3) Nicola Bonazzi, Il carnevale delle idee. L’antipedanteria nell’età della stampa (Venezia, 1538-1553), Bologna, Gedit, 2007, pp. 1-41 (Introduzione + 1° parte del cap. I)

Group B

1) I. Paccagnella, Le macaronee padovane. Tradizione e lingua, Padova 1979, pp. 11-33; 62-83;

2) A. Capata, «Semper truffare paratus». Genere e ideologia nel Baldus di Folengo, Roma, Bulzoni, 2000;

3) A. Daniele, Folengo e Ruzzante: dodici studî sul plurilinguismo rinascimentale, Padova, Esedra, 2013, pp. 11-46;

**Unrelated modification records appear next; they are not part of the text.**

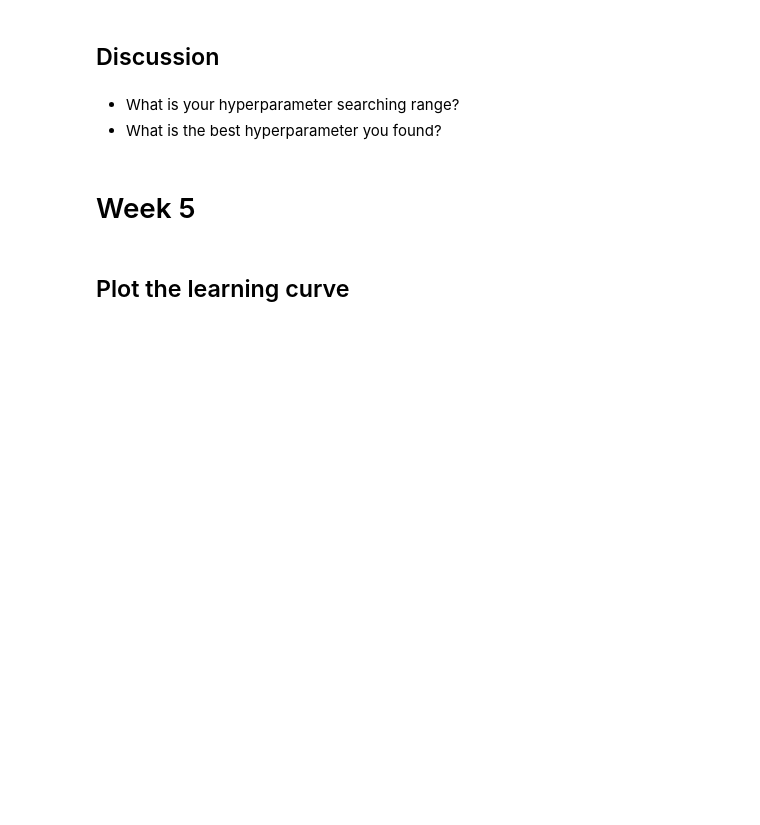
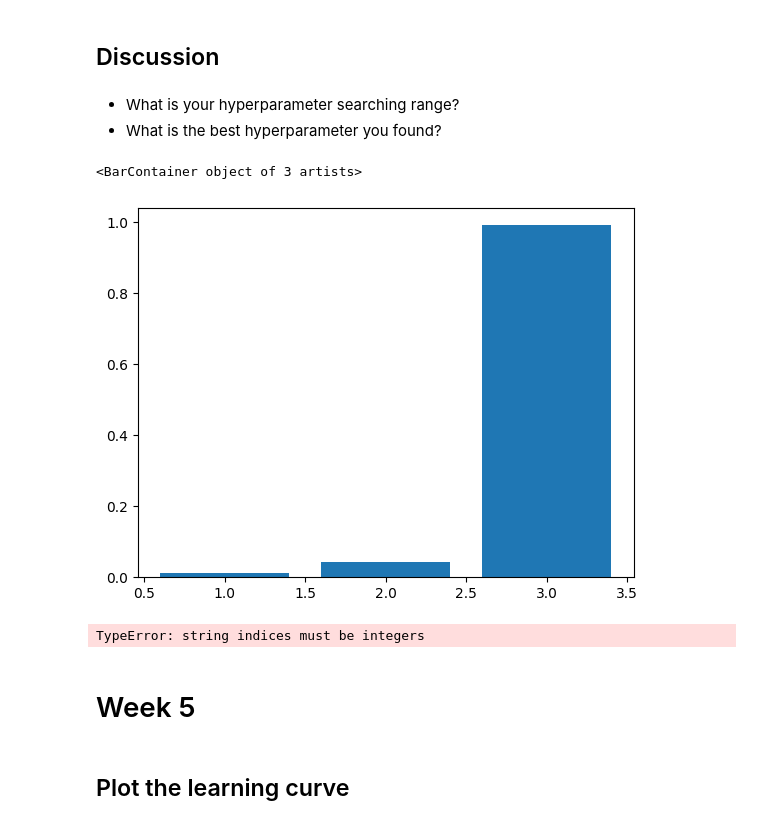
Before and after one commit to bmourino/ch359, a Jupyter notebook: 2-ML/utils/analysis_filled.ipynb, the cells around one changed output. Drawn from its saved outputs; the diff is of its cells as text; code cells hidden in the pictures; blank space fills up the shorter version.

```diff
--- a/2-ML/utils/analysis_filled.ipynb
+++ b/2-ML/utils/analysis_filled.ipynb
@@ -102,6 +103,3 @@ axs[1].plot([train_min, train_max], [train_min, train_max], 'r--')
 # %% [markdown]
 - What is your hyperparameter searching range?
 - What is the best hyperparameter you found?
-# %%
-m1_loss = #fillme df.read("../results/stoich120/loss_ft.csv") # Saving loss to csv need to be added in w4-finetune
-m2_loss = #fillme df.read("../results/ofm/loss_ft.csv")
@@ -110,3 +106,20 @@ plt.bar(#fillme)
+# %%
+with open("../results/stoich120/loss.json") as file:
+    m1_loss = json.load(file)
+#with open("../results/ofm/loss.json") as file:
+#    m2_loss = json.load(file)
+
+m1_ft = pd.read_csv("../results/stoich120/cv_results.csv")
+#m2_ft = pd.read_csv("../results/ofm/cv_results.csv")
+# %%
+plt.bar(np.array([1,2,3]), [m1_loss['train_mse'], m1_loss['train_mae'], m1_loss['train_r2']])
+# %% [output]
+<BarContainer object of 3 artists>
+[figure, added]
+# %%
+m1_loss['train_mae']
+# %% [output]
+TypeError: string indices must be integers
 # %% [markdown]
 # Week 5
 # %% [markdown]
```
Also changed, not shown: parts of 11 cells of this notebook, 21 other files.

4) G. Barberi Squarotti, Introduzione a Opere di Francesco Berni e dei berneschi, a cura di G. B. S. e M. Savoretti, Torino, Utet, 2014, pp. 11-51;

5) G. Bàrberi Squarotti, Il Berni: la teoria letteraria e pittorica per antifrasi, «Letteratura italiana antica», 5 (2004), pp. 385-400;

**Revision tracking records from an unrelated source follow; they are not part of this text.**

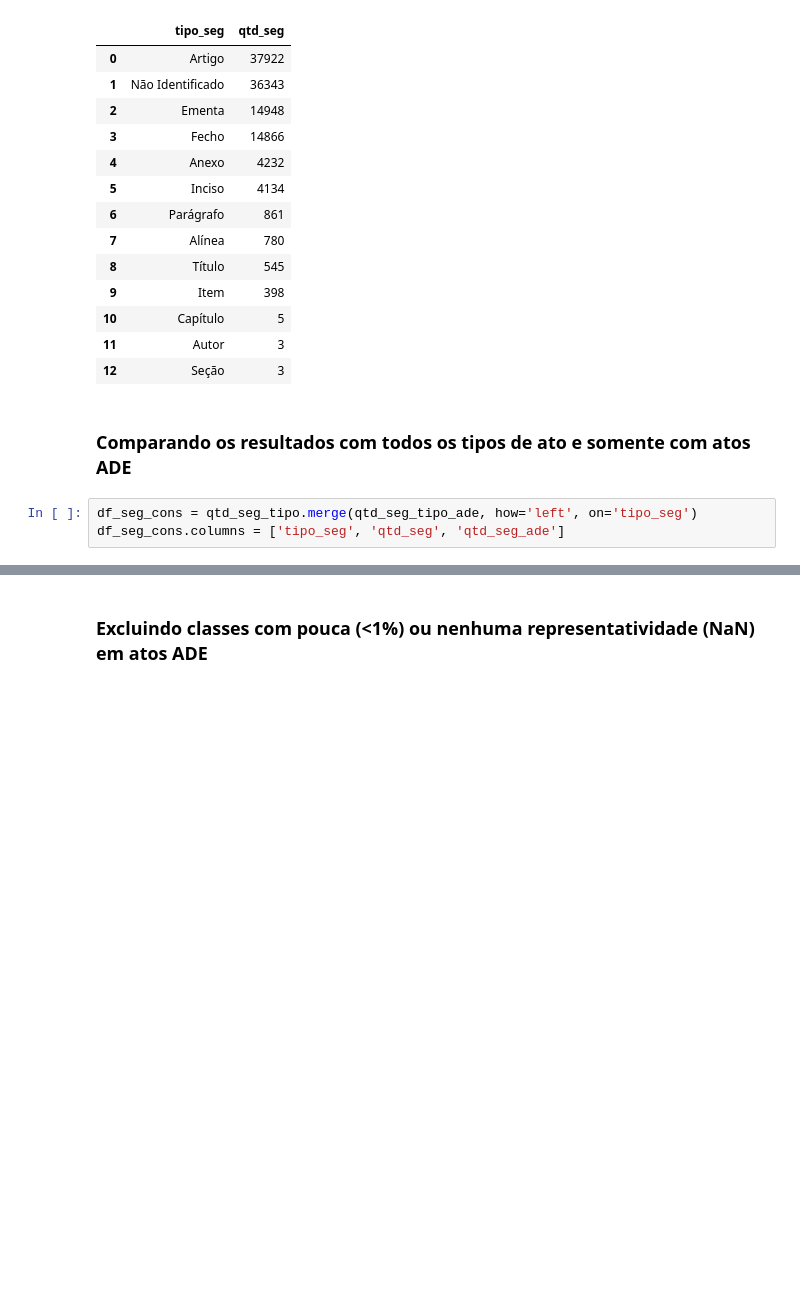
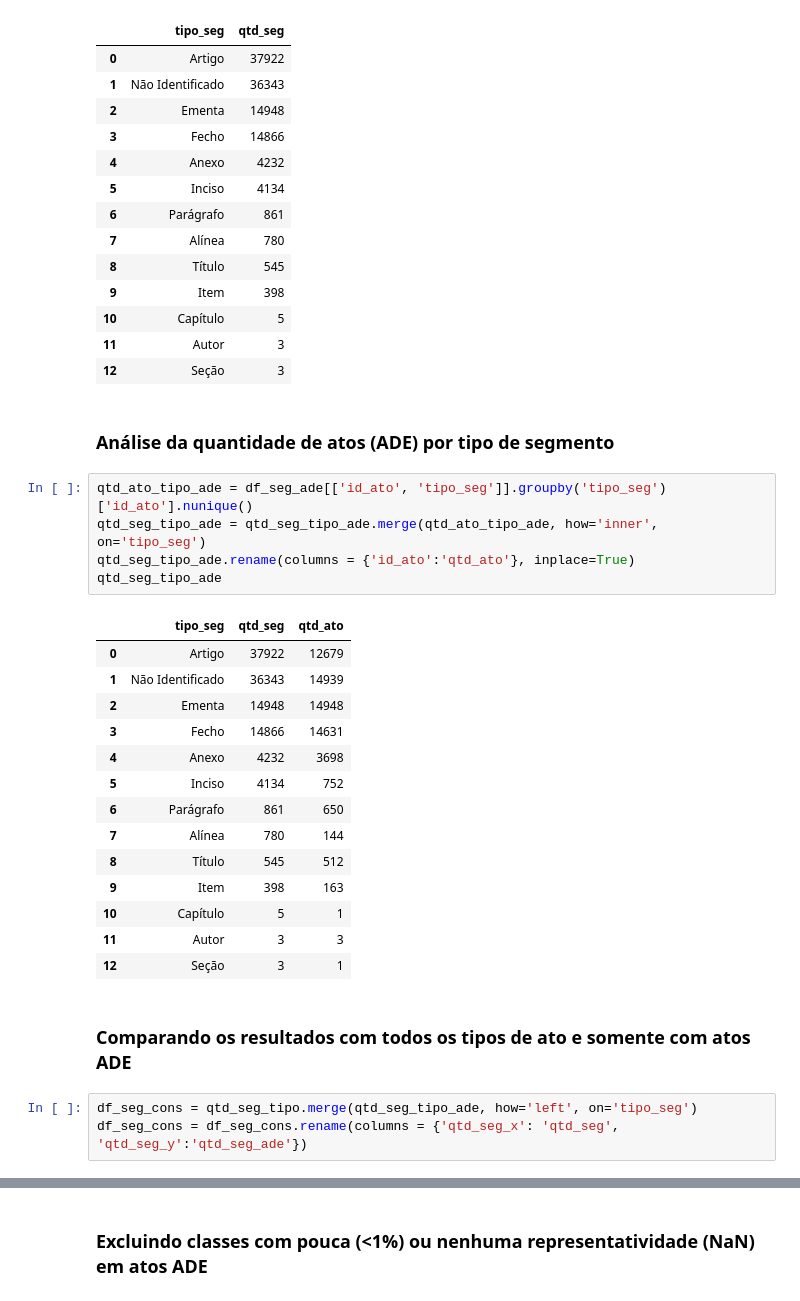
Before and after one commit to correialc/saan, a Jupyter notebook: analise-exploratoria.ipynb, the cells around one changed output, grey strips where cells are left out. Drawn from its saved outputs; the diff is of its cells as text; blank space fills up the shorter version.

```diff
--- a/analise-exploratoria.ipynb
+++ b/analise-exploratoria.ipynb
@@ -162,11 +167,33 @@ qtd_seg_tipo_ade
 | 10 | Capítulo | 5 |
 | 11 | Autor | 3 |
 | 12 | Seção | 3 |
+# %% [markdown]
+### Análise da quantidade de atos (ADE) por tipo de segmento
+# %%
+qtd_ato_tipo_ade = df_seg_ade[['id_ato', 'tipo_seg']].groupby('tipo_seg')['id_ato'].nunique()
+qtd_seg_tipo_ade = qtd_seg_tipo_ade.merge(qtd_ato_tipo_ade, how='inner', on='tipo_seg')
+qtd_seg_tipo_ade.rename(columns = {'id_ato':'qtd_ato'}, inplace=True)
+qtd_seg_tipo_ade
+# %% [output]
+|  | tipo_seg | qtd_seg | qtd_ato |
+| 0 | Artigo | 37922 | 12679 |
+| 1 | Não Identificado | 36343 | 14939 |
+| 2 | Ementa | 14948 | 14948 |
+| 3 | Fecho | 14866 | 14631 |
+| 4 | Anexo | 4232 | 3698 |
+| 5 | Inciso | 4134 | 752 |
+| 6 | Parágrafo | 861 | 650 |
+| 7 | Alínea | 780 | 144 |
+| 8 | Título | 545 | 512 |
+| 9 | Item | 398 | 163 |
+| 10 | Capítulo | 5 | 1 |
+| 11 | Autor | 3 | 3 |
+| 12 | Seção | 3 | 1 |
 # %% [markdown]
 ### Comparando os resultados com todos os tipos de ato e somente com atos ADE
 # %%
 df_seg_cons = qtd_seg_tipo.merge(qtd_seg_tipo_ade, how='left', on='tipo_seg')
-df_seg_cons.columns = ['tipo_seg', 'qtd_seg', 'qtd_seg_ade']
+df_seg_cons = df_seg_cons.rename(columns = {'qtd_seg_x': 'qtd_seg', 'qtd_seg_y':'qtd_seg_ade'})
 # %%
 ax = df_seg_cons.plot(kind='bar', x='tipo_seg', figsize=(20,8))
 ax.set_title('Comparativo da Quantidade de Segmentos - Todos vs ADE', fontsize=20)
```
Also changed, not shown: parts of 7 cells of this notebook.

6) A. Corsaro, Il poeta e l’eretico: Francesco Berni e il dialogo contra i poeti, Firenze, Le Lettere, 1988;

7) G. Falcone, Pensiero religioso, scetticismo e satira contro il pedante nella letteratura del Cinquecento, «La Rassegna della letteratura italiana», LXXXVIII (1984), pp. 80-116;

8) P. Larivaille, Pietro Aretino tra Rinascimento e Manierismo, Roma, Bulzoni, 1980, pp. 139-227;

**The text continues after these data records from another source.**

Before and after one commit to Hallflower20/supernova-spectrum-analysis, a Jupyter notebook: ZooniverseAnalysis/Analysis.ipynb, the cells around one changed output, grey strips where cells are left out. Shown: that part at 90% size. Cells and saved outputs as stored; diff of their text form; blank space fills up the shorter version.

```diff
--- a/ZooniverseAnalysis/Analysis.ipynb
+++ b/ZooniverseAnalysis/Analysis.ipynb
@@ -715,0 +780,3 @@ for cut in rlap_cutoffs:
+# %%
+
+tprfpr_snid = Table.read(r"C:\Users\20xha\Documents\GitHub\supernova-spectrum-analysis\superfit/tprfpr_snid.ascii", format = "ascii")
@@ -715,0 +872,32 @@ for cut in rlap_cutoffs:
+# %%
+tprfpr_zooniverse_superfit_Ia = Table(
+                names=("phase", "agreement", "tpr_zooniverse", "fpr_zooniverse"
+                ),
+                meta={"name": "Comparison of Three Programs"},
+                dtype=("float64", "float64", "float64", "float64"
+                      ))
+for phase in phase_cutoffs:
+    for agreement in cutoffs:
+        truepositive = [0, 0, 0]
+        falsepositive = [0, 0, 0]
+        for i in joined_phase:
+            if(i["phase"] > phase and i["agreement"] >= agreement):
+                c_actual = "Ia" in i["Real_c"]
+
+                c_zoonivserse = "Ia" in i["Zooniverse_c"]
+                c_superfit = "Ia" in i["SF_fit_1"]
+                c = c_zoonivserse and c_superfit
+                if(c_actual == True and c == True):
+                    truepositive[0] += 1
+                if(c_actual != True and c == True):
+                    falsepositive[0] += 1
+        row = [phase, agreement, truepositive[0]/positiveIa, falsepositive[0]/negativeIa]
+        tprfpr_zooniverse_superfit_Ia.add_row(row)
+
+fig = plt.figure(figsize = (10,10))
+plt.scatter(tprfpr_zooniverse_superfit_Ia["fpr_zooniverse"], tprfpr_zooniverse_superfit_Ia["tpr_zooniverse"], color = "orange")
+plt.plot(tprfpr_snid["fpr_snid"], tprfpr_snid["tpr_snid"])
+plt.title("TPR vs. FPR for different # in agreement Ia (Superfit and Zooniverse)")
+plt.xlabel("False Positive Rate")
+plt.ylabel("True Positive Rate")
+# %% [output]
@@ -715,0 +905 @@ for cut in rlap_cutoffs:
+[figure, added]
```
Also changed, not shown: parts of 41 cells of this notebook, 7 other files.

9) Q. Marini, Eversione e conformismo in Pietro Aretino, in «La rassegna della letteratura italiana», LXXXIV (1980), pp. 501-519;

10) F. Sberlati, L’infame. Storia di Pietro Aretino, Marsilio, 2018, pp. 154-212 (cap. su “Venezia”).

Teaching methods

Lectures and discussions aimed at reading texts and discussing interpretative hypotheses about them.

Assessment methods

Oral exam consisting of a discussion (approx. 40-45 minutes) of both the general and the monographic section. Students are required to show the ability to discuss and interpret the assigned texts clearly and persuasively, relating them to their cultural context. Also the student's ability to express himself with clarity and language properties will be evaluated. The standard of oral expression will also be assessed.

  • The lack of ability to orientate itself in the literary panorama of Renaissance culture and to recognize the fundamental characteristics of the major texts of the late 15th and 16th centuries of the program will entail negative voting;
  • The student who will grasp the fundamental aspects of the works and authors proposed during the course and will recognize the fundamental questions and the salient features of the most important works of Renaissance literature and its protagonists will achieve a positive evaluation (vote: 25-28);
  • An in-depth knowledge of humanistic texts and literature will imply a very good (29-30) and even excellent (30L) evaluation. To achieve excellence, a complete understanding of all the topics covered is required, and also the firm possession of the literary chronology (the dates of the major works' output of the authors treated are important), the use of precise technical terminology (in the rhetorical domain) , philological-literary, etc .. eg: to know being able to say the precise literary genre to which the mentioned works belong, or to indicate the chronological range of composition in the case of very famous works, such as L'Orlando furioso or Il Cortegiano) and, moreover , a personal critical elaboration of the acquired contents.

Teaching tools

Projection of word, pdf, ppw files and photocopies distribution.

Office hours

See the website of Andrea Severi